October is Women’s History Month. This year’s theme is #MakeAnImpact. Every Wednesday we will be featuring a woman who made an impact on Dartmouth or Nova Scotia’s history. All the posts will be gathered here for you to read en masse.
Margaret Floyer was born in Louth, England around 1755. Margaret made an impact on Dartmouth’s history as the mysterious and intriguing resident of Brookhouse.
Margaret was born to Captain William Floyer and Frances Ayscoghe. Her family was a well-known, prominent family in England. Sometime in the 1780s, Margaret left England with her brother, Lieutenant William Floyer, and arrived in Dartmouth. They built a house near Old Preston Road, now the community of Woodlawn, where they resided together. The Floyer’s did have servants coming in and out of the house, but aside from staff, with very little interaction with the community. It is described by historians as an exile. Nothing is really known about why Margaret Floyer came to Dartmouth or why she lived such a solitary life.
Most of the information available about Miss Floyer comes one of our previously featured #WomensHistoryWednesday woman, Mary Lawson. In Lawson’s book, History of the Townships of Dartmouth, Preston and Lawrencetown, Margaret Floyer is described as “a refined, intellectual woman, with a sweet sad face, gentle and winning address, very reticent and quiet, but exceedingly courteous to all who knew her.” Lieutenant William Floyer left Dartmouth sometime after 1795 to join his regiment in Jamaica. It was a surprise to the community that Miss Floyer did not join him. Nobody was sure why not. No reason was given when asked, which seems to be pretty common when it comes to Miss Floyer.
The marital status of Margaret Floyer is also a bit of a mystery, despite always being referred to as Miss Floyer. On a land deed from August 1786, she is described as a ‘widow’. On another deed from January 2, 1789, the whole land was mortgaged to Lieutenant Floyer and Margaret Floyer, a ‘single woman’. However, after that she is again listed as a ‘widow’ on mortgage documents. Community members at the time suspected William was her lover and not her brother, but historical records seem to support him being her brother.
Another interesting aspect of her story is the male lodger she had residing with her from 1793 to 1814 After St. Pierre was taken by the British, Monsieur Danseville, the governor of was transported to Halifax and after coming across her cottage, he asked to reside with her. Soon after he built a larger house on her property since he did not know how long it would be before he could return to France. It was known as the Governor’s House or Brookhouse. They resided together until 1814 when Monsieur Danseville returned to France.

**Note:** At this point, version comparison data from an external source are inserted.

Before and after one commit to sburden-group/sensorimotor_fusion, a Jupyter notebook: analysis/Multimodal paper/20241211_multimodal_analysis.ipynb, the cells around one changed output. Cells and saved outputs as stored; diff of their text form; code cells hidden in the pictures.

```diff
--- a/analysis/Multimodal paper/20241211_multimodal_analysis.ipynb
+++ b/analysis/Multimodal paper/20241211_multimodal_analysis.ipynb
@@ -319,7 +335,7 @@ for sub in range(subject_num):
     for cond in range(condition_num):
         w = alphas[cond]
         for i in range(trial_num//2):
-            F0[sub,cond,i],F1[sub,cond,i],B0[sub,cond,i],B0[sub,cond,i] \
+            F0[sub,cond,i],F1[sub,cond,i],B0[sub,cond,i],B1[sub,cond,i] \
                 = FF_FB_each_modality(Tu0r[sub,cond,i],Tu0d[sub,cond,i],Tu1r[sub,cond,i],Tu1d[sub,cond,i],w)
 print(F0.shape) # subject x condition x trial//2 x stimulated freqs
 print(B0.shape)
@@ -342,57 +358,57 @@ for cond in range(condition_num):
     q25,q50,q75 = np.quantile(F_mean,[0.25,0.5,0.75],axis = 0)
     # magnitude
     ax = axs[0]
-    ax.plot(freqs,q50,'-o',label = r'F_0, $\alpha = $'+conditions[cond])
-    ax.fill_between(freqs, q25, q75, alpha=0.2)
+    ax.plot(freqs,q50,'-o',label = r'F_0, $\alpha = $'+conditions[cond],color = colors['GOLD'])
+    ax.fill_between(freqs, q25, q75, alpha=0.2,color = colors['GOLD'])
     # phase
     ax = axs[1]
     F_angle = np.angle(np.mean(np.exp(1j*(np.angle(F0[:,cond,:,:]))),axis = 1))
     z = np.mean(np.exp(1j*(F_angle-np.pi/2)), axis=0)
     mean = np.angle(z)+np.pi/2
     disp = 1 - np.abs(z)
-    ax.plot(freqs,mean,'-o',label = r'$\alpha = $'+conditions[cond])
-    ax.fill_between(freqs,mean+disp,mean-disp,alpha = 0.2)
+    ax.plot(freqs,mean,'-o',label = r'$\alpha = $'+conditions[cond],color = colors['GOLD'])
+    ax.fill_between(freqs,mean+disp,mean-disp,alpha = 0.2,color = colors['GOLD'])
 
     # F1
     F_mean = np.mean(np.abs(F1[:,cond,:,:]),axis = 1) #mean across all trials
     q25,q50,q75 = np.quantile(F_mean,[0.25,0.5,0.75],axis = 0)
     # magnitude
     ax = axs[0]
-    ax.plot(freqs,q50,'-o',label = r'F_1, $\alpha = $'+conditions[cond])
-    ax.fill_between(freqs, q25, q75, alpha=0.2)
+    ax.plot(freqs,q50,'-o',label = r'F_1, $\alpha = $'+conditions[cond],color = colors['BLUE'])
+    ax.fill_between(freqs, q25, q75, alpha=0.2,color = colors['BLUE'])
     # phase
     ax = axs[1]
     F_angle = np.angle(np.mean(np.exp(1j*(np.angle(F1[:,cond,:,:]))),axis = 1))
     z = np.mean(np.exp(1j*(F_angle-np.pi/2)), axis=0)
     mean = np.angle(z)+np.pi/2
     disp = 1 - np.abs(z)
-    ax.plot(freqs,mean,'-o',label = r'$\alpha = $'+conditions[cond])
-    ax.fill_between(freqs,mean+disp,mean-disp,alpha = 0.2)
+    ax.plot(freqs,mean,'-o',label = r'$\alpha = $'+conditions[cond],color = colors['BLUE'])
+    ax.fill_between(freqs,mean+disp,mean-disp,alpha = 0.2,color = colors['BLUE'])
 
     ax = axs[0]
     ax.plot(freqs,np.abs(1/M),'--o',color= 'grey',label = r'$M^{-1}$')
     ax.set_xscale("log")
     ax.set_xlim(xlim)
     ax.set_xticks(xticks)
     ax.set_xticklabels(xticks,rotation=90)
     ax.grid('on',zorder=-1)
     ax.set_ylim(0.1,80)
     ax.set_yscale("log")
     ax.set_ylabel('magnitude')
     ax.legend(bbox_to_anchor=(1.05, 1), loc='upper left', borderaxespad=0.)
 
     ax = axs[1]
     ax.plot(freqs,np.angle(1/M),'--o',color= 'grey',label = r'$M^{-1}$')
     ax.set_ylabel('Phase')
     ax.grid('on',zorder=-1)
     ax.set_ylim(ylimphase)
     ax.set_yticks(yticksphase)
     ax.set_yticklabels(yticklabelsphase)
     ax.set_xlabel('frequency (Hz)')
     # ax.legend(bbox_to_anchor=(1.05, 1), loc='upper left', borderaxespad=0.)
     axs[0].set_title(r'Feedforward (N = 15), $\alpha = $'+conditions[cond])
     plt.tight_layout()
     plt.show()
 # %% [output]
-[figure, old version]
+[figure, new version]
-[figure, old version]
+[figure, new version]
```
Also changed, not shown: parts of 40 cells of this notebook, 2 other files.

Margaret Floyer died on December 8, 1815 and is buried in Woodlawn Cemetery.